Later in life, after he is grown, Moses sees an Egyptian beating a Hebrew. He does a 360° check for the law, and finding none, kills the Egyptian. Later he realizes that people know about this, and before Pharaoh can crack down on him, he dips and heads for a land called Midian.

He hangs out by a well and helps the daughters of a priest who are being bullied by some shepherds; for his assistance, the priest brings Moses to live with him, and Moses has a son with Zipporah, one of the priest’s daughters. The son’s name is Gershom.

During this time, it seems, the king of Egypt passes away, and the Israelites cry out because of their enslavement. God catches wind of all this, remembers the old covenants, and rolls up His sleeves to do something about it.

Darn cliffhangers.


In unrelated news, my flute playing is coming along nicely. I’m absolutely terrible at it right now, but I’m working on it! I’ve found lots of good resources for songs and tabs. Breath control is going to be the hardest part, but it’s going to be so awesome once I get good.

I guess between the flute, this blog, my life’s dreams, and that fortune cookie, today’s message is this:

Find what you love, find what makes your heart sing, find what makes your soul cry out. Find it and do it. Do it if it takes five years, if it takes ten years, if it takes twenty or thirty or forty years. Do it if you can do it now! Honor yourself, honor your heart’s desire, honor your soul’s duty. Honor yourself, and in doing so, honor God.

Beautiful day today. Enjoy it while it lasts.

Peace be upon you.

Day 51

So it begins! Alert, well-rested, and on time!

In cool news, I got my wooden flute today. It’s a Native American-style flute called the “Red-Tailed Hawk” from a company called High Spirits Flutes. Anyone interested in a really fun and simple instrument will enjoy them. Good prices, too, for a shaman on a budget. 😉

fluteAromatic cedar with a turquoise inlay. Made right here in Arizona! Beautiful. Thank you, God. It’s a good day to be alive.

Down to business!


The Second Book of Moses Called

exodusI stepped it up and found a better font for my heading this time around. Maybe one of these days I’ll hire some monks to draw in the margins of my blog and design really flowery heading script.

Anyway. Exodus 1 opens by saying that Joseph and his family had settled in Egypt. All of his brothers, the sons of Jacob, were living there, and somewhere around seventy or seventy-five direct descendents of Jacob were there.

The children of Israel grew and multiplied, and in a display of anti-foreigner sentiment that feels all too modern, the new Egyptian king who did not know Joseph grows tired of these people filling the land with their strange traditions. First the Egyptians force them into bondage, and then they try to have all the male Israelites killed at birth by the midwives.

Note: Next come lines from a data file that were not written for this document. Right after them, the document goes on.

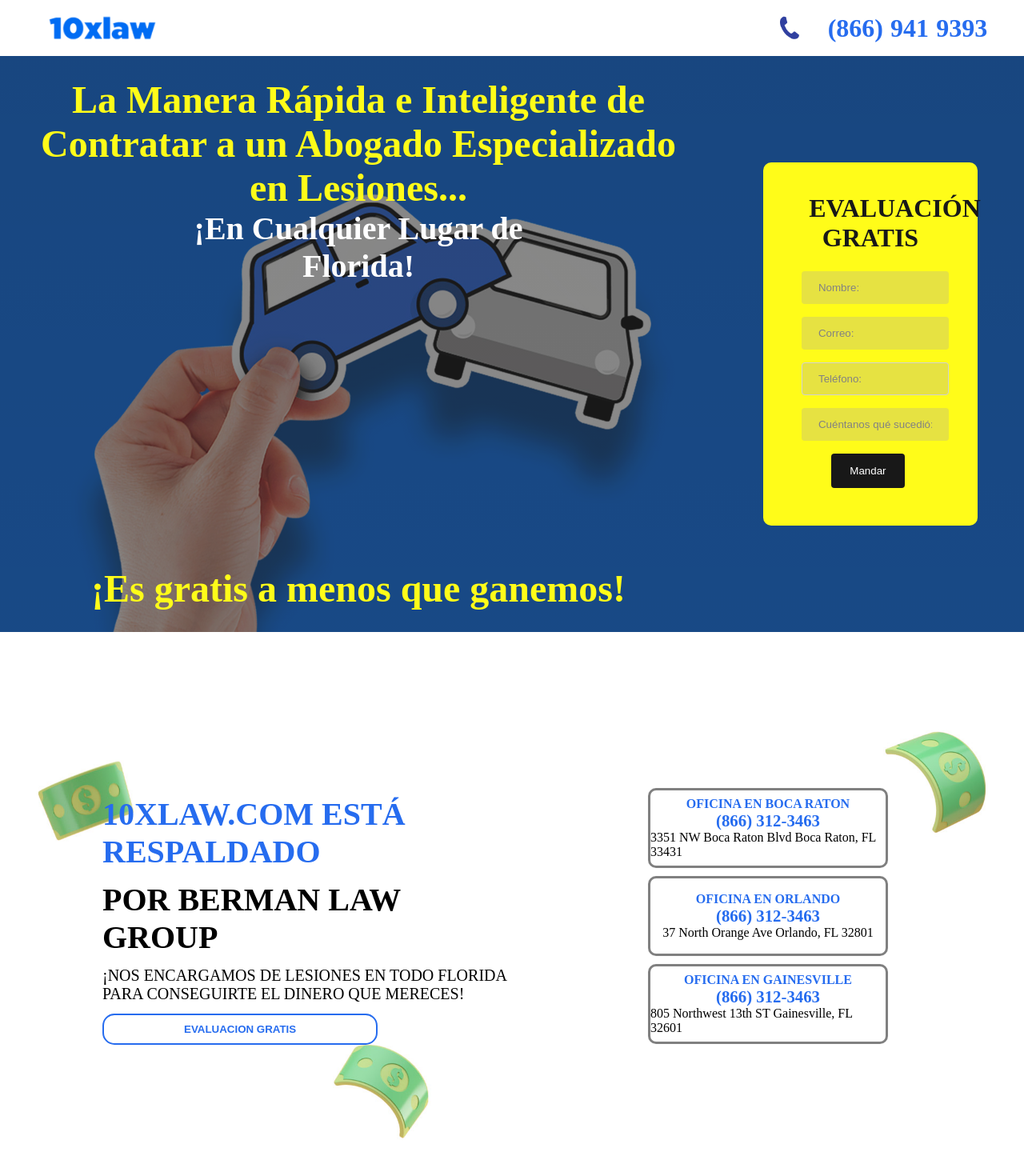
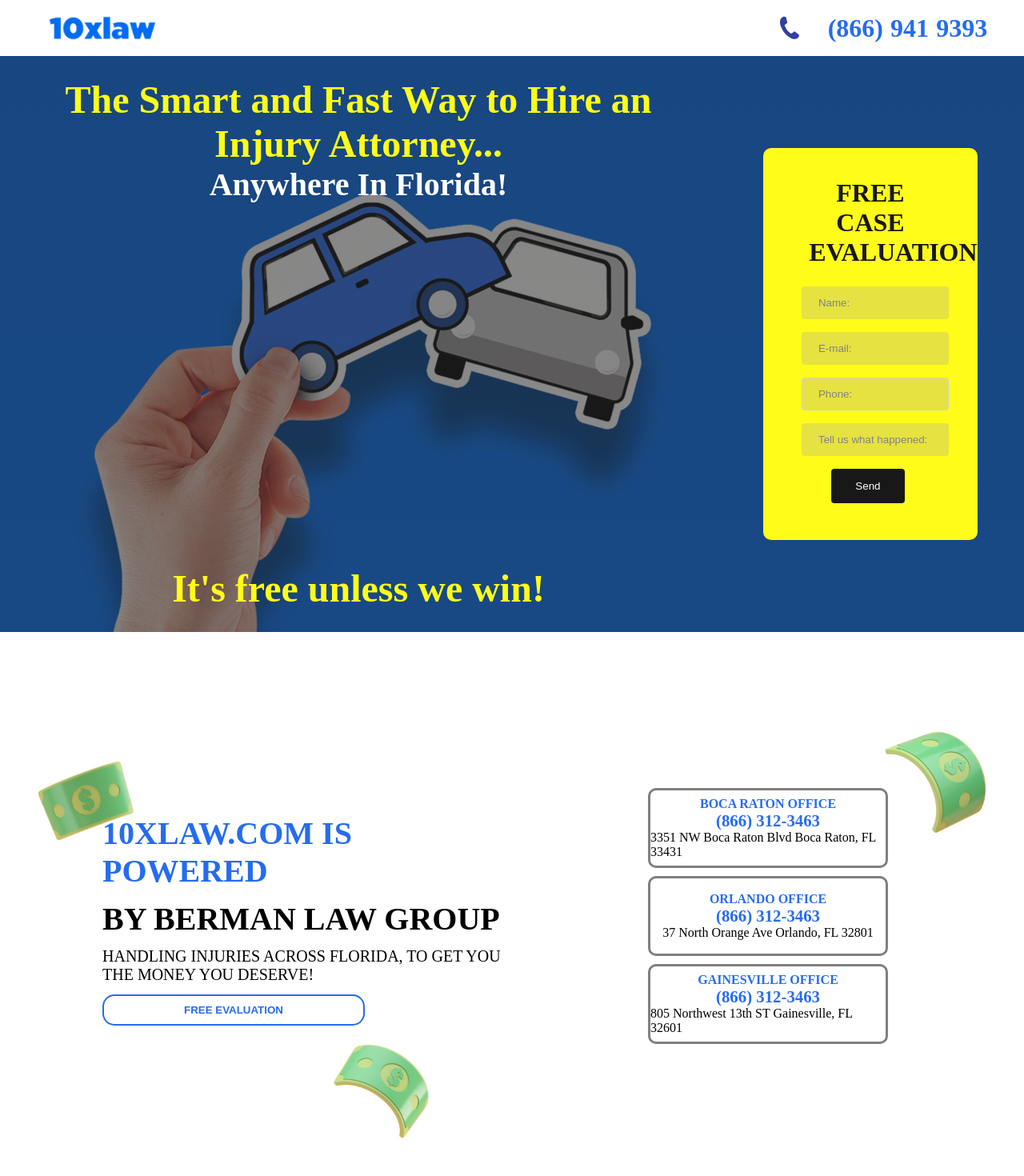
Before and after one commit to DiegoGracia/bermanlaw-1, a React (Create React App) app: page / in a window 1280 px wide. Shown: the top 1470 px of the page at 80% size. Built offline with nearby package versions, Linux system fonts and the light colour scheme; a web font is replaced by a local one.

Commit message:
10xlaw english version

```diff
--- a/src/components/Footer/Footer.js
+++ b/src/components/Footer/Footer.js
@@ -11,9 +11,9 @@
                     <p>Privacy Policy</p>
                 </div>
                 <div className="case-text">
-                    <h1>¿TIENES UN CASO?</h1>
-                    <p>PRESENTA TU DEMANDA POTENCIAL EN SOLO UN CLIC.</p>
-                    <button>CLIC PARA CONTACTARNOS</button>
+                    <h1>DO YOU HAVE A CASE?</h1>
+                    <p>SUBMIT YOUR POTENTIAL CLAIM IN A FEW CLICKS.</p>
+                    <button>CLIC TO CONTACT US</button>
                     <h2>10xlaw</h2>
                 </div>
                 <div className="empty-side"></div>
--- a/src/components/Form/Form.js
+++ b/src/components/Form/Form.js
@@ -5,15 +5,15 @@
     return(
         <div className="form-container">
             <div className="form-title-container">
-                <h1>evaluación</h1>
-                <h1>gratis</h1>
+                <h1>FREE CASE</h1>
+                <h1>EVALUATION</h1>
             </div>
             <form className="form">
-                <input type="text" id="fname" name="Name" placeholder="Nombre:" />
-                <input type="text" id="femail" name="Email" placeholder="Correo:" />
-                <input type="number" id="fphone" name="Phone" placeholder="Teléfono:" />
-                <input type="text" id="ftellus" name="TellUs" placeholder="Cuéntanos qué sucedió:" />
-                <input type="submit" value="Mandar"/>
+                <input type="text" id="fname" name="Name" placeholder="Name:" />
+                <input type="text" id="femail" name="Email" placeholder="E-mail:" />
+                <input type="number" id="fphone" name="Phone" placeholder="Phone:" />
+                <input type="text" id="ftellus" name="TellUs" placeholder="Tell us what happened:" />
+                <input type="submit" value="Send"/>
             </form>
         </div>
     );
--- a/src/components/Section/Section.js
+++ b/src/components/Section/Section.js
@@ -8,12 +8,12 @@
         <div className="section-container">
             <div className="content">
                 <div className="left-section">
-                    <h1>10XLAW.COM está respaldado</h1>
-                    <h2>por Berman Law Group</h2>
-                    <p>¡Nos encargamos de lesiones en todo Florida para conseguirte el dinero que mereces!</p>
+                    <h1>10XLAW.COM is powered</h1>
+                    <h2>by Berman Law Group</h2>
+                    <p>Handling injuries across Florida, to get you the money you deserve!</p>
                     <div className="left-section-button-container">
                         <div className="dual-container">
-                            <button type="button">EVALUACION GRATIS</button>
+                            <button type="button">FREE EVALUATION</button>
                         </div>
                     </div>
                 </div>
--- a/src/data/HeroData.js
+++ b/src/data/HeroData.js
@@ -1,5 +1,5 @@
 export const HeroDataEspañol = {
-    heroHeader: "La Manera Rápida e Inteligente de Contratar a un Abogado Especializado en Lesiones...",
-    heroSubTitle: "¡En Cualquier Lugar de Florida!",
-    heroBody: "¡Es gratis a menos que ganemos!",
+    heroHeader: "The Smart and Fast Way to Hire an Injury Attorney...",
+    heroSubTitle: "Anywhere In Florida!",
+    heroBody: "It's free unless we win!",
 };
--- a/src/data/SectionData.js
+++ b/src/data/SectionData.js
@@ -1,16 +1,16 @@
 export const SectionData = [
     {
-    topText: "OFICINA EN BOCA RATON",
+    topText: "BOCA RATON OFFICE",
     number: "(866) 312-3463",
     subText: "3351 NW Boca Raton Blvd Boca Raton, FL 33431",
     },
     {
-    topText: "OFICINA EN ORLANDO",
+    topText: "ORLANDO OFFICE",
     number: "(866) 312-3463",
     subText: "37 North Orange Ave Orlando, FL 32801",
     },
     {
-    topText: "OFICINA EN GAINESVILLE",
+    topText: "GAINESVILLE OFFICE",
     number: "(866) 312-3463",
     subText: "805 Northwest 13th ST Gainesville, FL 32601",
     }
```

The funny thing is, one thing the Egyptians are afraid of is the Israelites rising against them should they ever be attacked from outside. I love the self-fulfilling prophecy… if they hadn’t forced them into slavery and attempted genocide on them, the Israelites might have been just fine! But it was not to be.

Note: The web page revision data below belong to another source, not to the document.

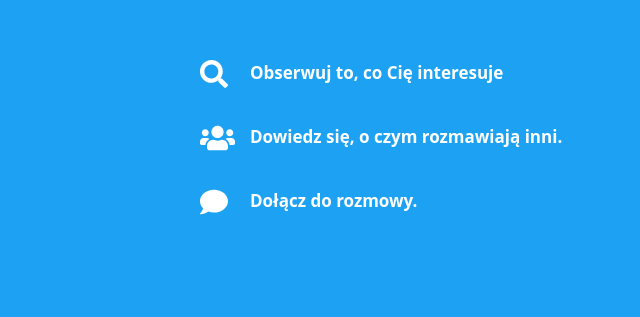
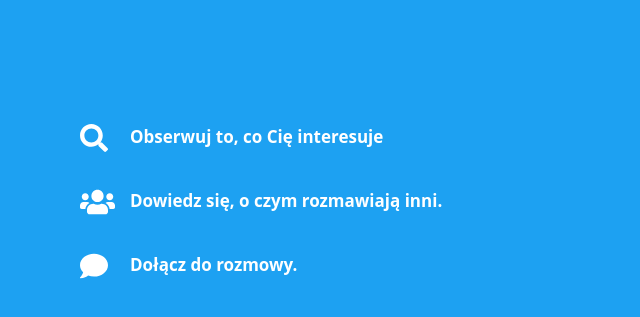
Before and after one commit to WiktorSiwek/clone-t, a React (Create React App) app: page /welcome in a window 1280 px wide. Shown: the part 199-516 px from the top of the page, without its empty margins (40-680 px from the left). Built offline with nearby package versions, Linux system fonts and the light colour scheme.

Commit message:
Solve problems with style for left side of welcome page

```diff
--- a/src/welcomePage/DescriptionPage.tsx
+++ b/src/welcomePage/DescriptionPage.tsx
@@ -6,9 +6,8 @@ import styled from 'styled-components';
 const Container = styled.div`
   color: white;
   line-height: 400%;
+  min-width: 400px;
   margin: auto;
-  width: 400px;
-  padding: 30vh;
   display: flex;
   flex-direction: row;
 `;
--- a/src/welcomePage/WelcomePage.tsx
+++ b/src/welcomePage/WelcomePage.tsx
@@ -8,12 +8,21 @@ const HalfScreen = styled.div`
     height: 100vh;
 `;
 
+const Center = styled.div`
+    display: flex;
+    align-items: center;
+    width: 100%;
+    height: 100%;
+`;
+
 export default class WelcomePage extends Component {
     public render() {
         return (
-        <HalfScreen>
-            <DescriptionPage />
-        </HalfScreen>
+            <HalfScreen>
+                <Center>
+                    <DescriptionPage />
+                </Center>
+            </HalfScreen>
         )
     }
 }
```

Finally, after being disobeyed by the midwives, Pharaoh spreads the word to all his people that any male child born to the Israelites must be thrown into the river, while the daughters shall be kept alive.

That’s all for today, dear readers! Thank you for joining me once again on Day 51!

Peace be upon you.